- S.J. Gould, “What is life?” as a problem in history, in What is Life? The Next Fifty Years, ed. by M.P. Murphy, L.A.J. O’Neill (Cambridge University Press, Cambridge, 1995), pp. 25–39 Google Scholar
- G.F. Joyce, Foreword, in The Origin of Life: The Central Concepts, ed. by D.W. Deamer, G. Fleischaker (Jones and Bartlett, Boston, 1994) Google Scholar
- S.A. Kauffman, The Origins of Order: Self Organization and Selection in Evolution (Oxford University Press, New York, 1993) Google Scholar
- A. Lazcano, Aleksandr I. Oparin, the man and his theory, in Frontiers in Physicochemical Biology and Biochemical Evolution, ed. by B.F. Poglazov, B.I. Kurganov, M.S. Kritsky et al. (Bach Institute of Biochemistry and ANKO, Moscow, 1995), pp. 49–56 Google Scholar
- A. Lazcano, Prebiotic evolution and the origin of life: is a system-level understanding feasible? in Systems Biology. Volume I: Genomics, ed. by I. Rigoutsos, G. Stephanopoulos (Oxford University Press, New York, 2007), pp. 57–78 Google Scholar
- P.L. Luisi, A. Lazcano, F.J. Varela, What is life? Defining life and the transition to life, in Defining Life: The Central Problem in Theoretical Biology, ed. by M. Rizzoti (University of Padova, Italy, 1996), pp. 149–165 Google Scholar
- L. Margulis, D. Sagan, What is Life? (Weidenfeld and Nicholson, London, 1995) Google Scholar
- H.R. Maturana, F.J. Varela, Autopoiesis and Cognition – The Realization of the Living (Reidel, Boston, 1981) Google Scholar

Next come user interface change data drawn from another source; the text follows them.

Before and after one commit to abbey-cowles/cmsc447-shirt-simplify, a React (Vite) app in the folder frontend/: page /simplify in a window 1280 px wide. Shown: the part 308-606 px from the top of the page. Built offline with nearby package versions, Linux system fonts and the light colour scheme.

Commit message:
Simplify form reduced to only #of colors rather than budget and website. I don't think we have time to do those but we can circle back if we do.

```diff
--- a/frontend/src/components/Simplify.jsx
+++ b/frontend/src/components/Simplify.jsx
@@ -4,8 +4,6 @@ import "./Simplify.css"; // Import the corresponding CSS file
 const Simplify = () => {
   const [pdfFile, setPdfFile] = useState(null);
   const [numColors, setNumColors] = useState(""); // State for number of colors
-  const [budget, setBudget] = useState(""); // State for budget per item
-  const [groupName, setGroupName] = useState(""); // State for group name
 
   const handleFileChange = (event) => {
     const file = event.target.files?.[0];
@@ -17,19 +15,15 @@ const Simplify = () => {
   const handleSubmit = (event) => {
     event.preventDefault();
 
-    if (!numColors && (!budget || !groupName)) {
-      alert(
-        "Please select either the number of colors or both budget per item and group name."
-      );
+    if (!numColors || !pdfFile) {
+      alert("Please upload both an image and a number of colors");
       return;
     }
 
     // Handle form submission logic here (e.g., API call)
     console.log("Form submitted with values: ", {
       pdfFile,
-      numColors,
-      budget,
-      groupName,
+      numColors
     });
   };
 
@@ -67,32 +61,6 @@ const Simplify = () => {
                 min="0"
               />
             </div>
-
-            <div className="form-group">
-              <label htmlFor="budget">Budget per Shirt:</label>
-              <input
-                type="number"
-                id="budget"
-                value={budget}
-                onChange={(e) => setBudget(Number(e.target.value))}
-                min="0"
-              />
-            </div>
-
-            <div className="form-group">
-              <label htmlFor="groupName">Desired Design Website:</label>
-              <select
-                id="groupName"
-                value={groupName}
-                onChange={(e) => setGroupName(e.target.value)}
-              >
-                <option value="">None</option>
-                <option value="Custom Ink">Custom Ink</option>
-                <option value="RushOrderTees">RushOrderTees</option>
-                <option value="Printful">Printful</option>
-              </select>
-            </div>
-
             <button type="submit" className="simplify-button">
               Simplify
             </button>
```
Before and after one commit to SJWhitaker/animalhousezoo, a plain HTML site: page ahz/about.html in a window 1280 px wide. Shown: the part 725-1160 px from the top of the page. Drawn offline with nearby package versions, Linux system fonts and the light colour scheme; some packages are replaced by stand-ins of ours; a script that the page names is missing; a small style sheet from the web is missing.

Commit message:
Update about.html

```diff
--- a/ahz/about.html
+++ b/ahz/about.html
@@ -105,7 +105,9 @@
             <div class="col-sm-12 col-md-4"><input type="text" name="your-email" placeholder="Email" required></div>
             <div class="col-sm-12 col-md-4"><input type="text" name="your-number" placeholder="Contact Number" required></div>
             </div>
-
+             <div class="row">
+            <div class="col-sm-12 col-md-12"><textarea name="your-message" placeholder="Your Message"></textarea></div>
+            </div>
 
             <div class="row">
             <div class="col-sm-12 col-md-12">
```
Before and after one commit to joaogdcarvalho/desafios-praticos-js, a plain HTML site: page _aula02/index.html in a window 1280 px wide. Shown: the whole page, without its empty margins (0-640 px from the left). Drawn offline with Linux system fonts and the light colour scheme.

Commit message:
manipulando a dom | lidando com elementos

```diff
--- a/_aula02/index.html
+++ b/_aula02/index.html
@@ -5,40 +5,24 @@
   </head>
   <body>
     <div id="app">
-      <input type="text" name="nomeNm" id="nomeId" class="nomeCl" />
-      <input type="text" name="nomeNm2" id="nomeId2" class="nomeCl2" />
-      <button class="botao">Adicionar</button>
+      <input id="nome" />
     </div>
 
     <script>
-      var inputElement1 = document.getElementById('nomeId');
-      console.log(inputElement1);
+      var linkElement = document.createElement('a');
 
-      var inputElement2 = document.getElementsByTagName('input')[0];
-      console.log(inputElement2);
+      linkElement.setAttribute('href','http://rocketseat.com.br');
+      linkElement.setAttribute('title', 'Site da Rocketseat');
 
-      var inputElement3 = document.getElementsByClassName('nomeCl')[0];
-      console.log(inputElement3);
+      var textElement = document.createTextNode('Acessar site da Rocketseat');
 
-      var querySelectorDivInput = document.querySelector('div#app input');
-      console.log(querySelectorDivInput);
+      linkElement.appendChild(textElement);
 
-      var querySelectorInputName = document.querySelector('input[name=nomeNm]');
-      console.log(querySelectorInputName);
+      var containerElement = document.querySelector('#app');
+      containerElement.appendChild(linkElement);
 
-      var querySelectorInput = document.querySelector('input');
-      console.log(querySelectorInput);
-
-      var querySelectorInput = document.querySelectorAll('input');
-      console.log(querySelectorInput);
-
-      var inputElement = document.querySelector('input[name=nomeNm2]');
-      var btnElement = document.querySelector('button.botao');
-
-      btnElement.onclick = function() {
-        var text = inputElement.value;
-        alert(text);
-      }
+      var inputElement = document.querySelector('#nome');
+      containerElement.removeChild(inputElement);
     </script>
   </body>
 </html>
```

- G. Pályi, C. Zucchi, L. Caglioti (eds.), Fundamentals of Life (Elsevier, Paris, 2002) Google Scholar
- M. Rizzoti (ed.), Defining Life: The Central Problem in Theoretical Biology (University of Padova, Italy, 1996) Google Scholar